Why unlimited vacation means more time in the office
We’ll send you a myFT Daily Digest email rounding up the latest Corporate culture news every morning.
Whenever I get an email from LinkedIn telling me about all the new jobs I could apply for, I usually click delete. But last week, desperate to put off filling in a long tax form, I started trawling through the site’s latest job openings, and discovered something disturbing. One of the most annoying fads to come out of Silicon Valley in the past few years — the unlimited vacation policy — has spread.
It does not seem that long ago that boundless time off was a novelty promised by the likes of Netflix, LinkedIn itself and Virgin’s Richard Branson, who said he got the idea from Netflix. Now it is being offered by law firms in London, loan companies in Latvia, recruiters in Berlin and electronics outfits in Taipei. “Work hard and take time off when you need it,” chirped a typical advert I spotted from Taiwan’s Tomofun, a company that makes a camera for watching housebound pets from your desk.
The contagion is no real surprise. It is hard to think of another work perk that promises so much and delivers so little — to workers. It is a different story for companies. A big firm that ditches fixed paid leave for open vacations can wipe millions of dollars worth of unused leave liabilities from its books that would otherwise be paid to departing employees. At the same time, it can safely offer bottomless holidays knowing most employees will never take them, especially in the US, the only major advanced economy in the world that does not guarantee workers paid vacation time.
American workers took an average of 16.8 vacation days last year, according to one report I read recently, and often fail to use up all their leave, largely because they “fear returning to a mountain of work”. In Europe, where workers are guaranteed at least four weeks’ paid leave, the thought of this American import creeping into more and more offices is awful.
I can think of one or two people who would charge off for six weeks in Goa if they could. But I know more who would feel too pressured to try it, especially if they had to justify time off that was once ordained. Sure enough, evidence is already rolling in showing that people end up taking fewer days off at companies that have abandoned firm rules on holidays in favour of open schemes.
After speaking to several people last week who work for US companies with unlimited vacations, I can see why. Most worked at tech start-ups and were happy enough with the policy. But the story that sticks in my mind came from a woman who was initially thrilled to be able to take two weeks off for her honeymoon this year.
The trouble was, she had been invited to a wedding abroad early next year and did not think she could go because she felt “too nervous” about asking for another week off. So much for unlimited leave.
The interesting thing is that she was thinking of switching jobs and did not want to go back to a job with the traditional two weeks of paid vacation a year.
That underlines something that I had not thought about before: some companies are doing better at using open holiday schemes to make their workers less exhausted, happier and potentially more productive. But they probably have to be run by people like Aron Ain, chief executive of the Kronos management software group. He decided to introduce open vacations at the beginning of 2016, after struggling to recruit workers. But he did not do it willy-nilly, as he explains in this month’s Harvard Business Review.

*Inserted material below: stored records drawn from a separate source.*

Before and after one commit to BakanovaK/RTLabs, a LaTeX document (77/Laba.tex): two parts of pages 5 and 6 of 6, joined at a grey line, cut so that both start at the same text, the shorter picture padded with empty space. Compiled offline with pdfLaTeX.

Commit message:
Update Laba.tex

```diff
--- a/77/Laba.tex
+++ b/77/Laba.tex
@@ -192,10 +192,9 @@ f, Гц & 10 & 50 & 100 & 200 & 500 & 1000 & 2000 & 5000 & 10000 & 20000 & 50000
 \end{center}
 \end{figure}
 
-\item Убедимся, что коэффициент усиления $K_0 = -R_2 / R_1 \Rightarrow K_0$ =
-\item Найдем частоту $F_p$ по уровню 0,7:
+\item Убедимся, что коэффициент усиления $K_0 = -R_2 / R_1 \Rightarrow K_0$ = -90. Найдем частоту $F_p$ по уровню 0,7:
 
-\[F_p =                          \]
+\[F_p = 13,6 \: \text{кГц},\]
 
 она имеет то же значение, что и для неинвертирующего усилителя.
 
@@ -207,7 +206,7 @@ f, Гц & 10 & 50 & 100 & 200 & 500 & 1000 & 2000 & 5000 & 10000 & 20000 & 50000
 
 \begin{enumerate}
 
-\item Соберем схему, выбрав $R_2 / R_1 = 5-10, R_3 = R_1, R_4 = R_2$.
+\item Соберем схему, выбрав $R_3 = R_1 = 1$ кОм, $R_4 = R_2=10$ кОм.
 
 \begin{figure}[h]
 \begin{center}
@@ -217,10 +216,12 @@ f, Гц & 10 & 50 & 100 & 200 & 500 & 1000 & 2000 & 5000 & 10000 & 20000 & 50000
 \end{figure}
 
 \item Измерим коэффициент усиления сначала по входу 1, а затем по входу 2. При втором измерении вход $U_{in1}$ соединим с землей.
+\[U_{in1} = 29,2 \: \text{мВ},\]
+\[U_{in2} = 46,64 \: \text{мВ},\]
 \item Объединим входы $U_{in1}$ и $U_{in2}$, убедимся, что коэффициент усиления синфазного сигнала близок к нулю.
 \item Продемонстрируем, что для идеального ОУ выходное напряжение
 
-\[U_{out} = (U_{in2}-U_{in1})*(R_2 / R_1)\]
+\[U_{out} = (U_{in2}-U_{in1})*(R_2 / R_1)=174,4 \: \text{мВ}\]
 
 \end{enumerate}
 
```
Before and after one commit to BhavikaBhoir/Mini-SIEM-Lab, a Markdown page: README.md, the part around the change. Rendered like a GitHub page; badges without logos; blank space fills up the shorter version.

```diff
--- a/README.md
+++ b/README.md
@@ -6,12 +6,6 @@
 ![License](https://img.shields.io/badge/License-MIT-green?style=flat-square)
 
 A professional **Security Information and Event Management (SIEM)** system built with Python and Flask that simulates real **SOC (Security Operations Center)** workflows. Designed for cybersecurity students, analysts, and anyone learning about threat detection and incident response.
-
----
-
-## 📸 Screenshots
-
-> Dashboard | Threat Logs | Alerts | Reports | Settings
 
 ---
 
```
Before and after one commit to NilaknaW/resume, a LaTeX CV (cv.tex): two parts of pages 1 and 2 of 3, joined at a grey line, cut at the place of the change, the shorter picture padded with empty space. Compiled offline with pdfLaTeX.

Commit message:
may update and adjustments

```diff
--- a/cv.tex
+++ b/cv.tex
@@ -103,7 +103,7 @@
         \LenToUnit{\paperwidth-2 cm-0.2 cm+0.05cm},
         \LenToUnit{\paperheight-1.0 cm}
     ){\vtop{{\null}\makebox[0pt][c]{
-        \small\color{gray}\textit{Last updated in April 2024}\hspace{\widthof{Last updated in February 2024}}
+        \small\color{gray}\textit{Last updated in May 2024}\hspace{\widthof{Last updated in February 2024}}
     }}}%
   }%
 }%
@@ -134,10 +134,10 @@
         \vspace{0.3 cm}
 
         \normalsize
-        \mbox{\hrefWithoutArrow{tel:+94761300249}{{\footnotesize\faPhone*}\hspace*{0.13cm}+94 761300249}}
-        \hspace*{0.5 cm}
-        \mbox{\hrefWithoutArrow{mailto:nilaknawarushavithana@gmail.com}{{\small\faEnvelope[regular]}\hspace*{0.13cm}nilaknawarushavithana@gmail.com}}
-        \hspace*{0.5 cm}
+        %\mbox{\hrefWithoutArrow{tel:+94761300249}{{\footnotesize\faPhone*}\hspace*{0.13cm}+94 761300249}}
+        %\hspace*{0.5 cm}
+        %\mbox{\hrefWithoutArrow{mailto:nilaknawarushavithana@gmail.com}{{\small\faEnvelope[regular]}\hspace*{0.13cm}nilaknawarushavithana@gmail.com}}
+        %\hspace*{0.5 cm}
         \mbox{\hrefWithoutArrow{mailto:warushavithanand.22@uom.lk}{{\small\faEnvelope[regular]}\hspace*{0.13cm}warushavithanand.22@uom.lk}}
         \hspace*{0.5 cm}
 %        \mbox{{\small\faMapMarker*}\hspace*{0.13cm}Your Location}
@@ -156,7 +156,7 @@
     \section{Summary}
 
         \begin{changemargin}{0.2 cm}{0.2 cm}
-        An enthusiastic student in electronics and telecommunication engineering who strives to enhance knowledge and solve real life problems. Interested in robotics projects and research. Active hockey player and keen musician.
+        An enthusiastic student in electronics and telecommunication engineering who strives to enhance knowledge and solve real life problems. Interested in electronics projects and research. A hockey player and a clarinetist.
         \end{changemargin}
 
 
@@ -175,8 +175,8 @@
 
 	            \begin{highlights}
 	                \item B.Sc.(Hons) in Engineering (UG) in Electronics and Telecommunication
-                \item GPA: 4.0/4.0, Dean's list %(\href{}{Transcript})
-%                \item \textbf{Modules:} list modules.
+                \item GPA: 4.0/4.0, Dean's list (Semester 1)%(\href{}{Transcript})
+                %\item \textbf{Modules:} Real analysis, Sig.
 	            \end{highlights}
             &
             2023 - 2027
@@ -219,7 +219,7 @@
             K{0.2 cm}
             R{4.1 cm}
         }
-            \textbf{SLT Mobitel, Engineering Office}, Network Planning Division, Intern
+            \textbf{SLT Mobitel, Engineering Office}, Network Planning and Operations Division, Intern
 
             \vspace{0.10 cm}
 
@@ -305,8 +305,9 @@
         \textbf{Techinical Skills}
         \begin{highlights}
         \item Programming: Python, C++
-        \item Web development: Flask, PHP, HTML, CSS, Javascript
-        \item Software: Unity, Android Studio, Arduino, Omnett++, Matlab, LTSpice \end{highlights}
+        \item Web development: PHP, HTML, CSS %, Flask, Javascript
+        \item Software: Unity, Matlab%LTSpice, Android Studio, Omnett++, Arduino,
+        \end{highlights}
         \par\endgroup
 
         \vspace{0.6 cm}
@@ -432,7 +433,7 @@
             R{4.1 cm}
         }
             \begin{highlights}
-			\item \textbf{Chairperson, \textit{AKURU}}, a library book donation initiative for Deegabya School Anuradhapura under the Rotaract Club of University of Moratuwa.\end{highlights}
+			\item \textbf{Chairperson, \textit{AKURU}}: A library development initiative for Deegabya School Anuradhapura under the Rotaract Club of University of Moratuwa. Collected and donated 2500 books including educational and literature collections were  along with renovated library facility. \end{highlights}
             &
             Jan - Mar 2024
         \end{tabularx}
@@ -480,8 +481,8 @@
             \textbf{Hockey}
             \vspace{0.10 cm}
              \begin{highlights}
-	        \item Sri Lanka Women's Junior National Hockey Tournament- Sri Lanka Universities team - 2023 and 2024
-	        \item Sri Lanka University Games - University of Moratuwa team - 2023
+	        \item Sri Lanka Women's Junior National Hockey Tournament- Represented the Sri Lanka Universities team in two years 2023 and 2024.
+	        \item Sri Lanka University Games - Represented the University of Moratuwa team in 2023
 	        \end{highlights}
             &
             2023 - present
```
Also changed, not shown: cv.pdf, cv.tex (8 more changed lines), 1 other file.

He decided to return any savings to employees, by boosting maternity leave and other benefits. He used a consultant to figure out pitfalls, such as people being afraid to ask for too much time off. He also tried to sidestep such problems by insisting employee leave was tracked to make sure managers were handling leave requests fairly.
The result: employees took off an average 2.6 more days last year than in 2015. Voluntary turnover dropped. Workers said they were happier and Mr Ain thinks it is no coincidence that 2016 was Kronos’s best financial year ever.
I am not sure about that link but I have revised my opinion. I can see that there are upsides to unlimited vacations, but only at companies with an unlimited commitment to making sure that they actually work.
Get alerts on Corporate culture when a new story is published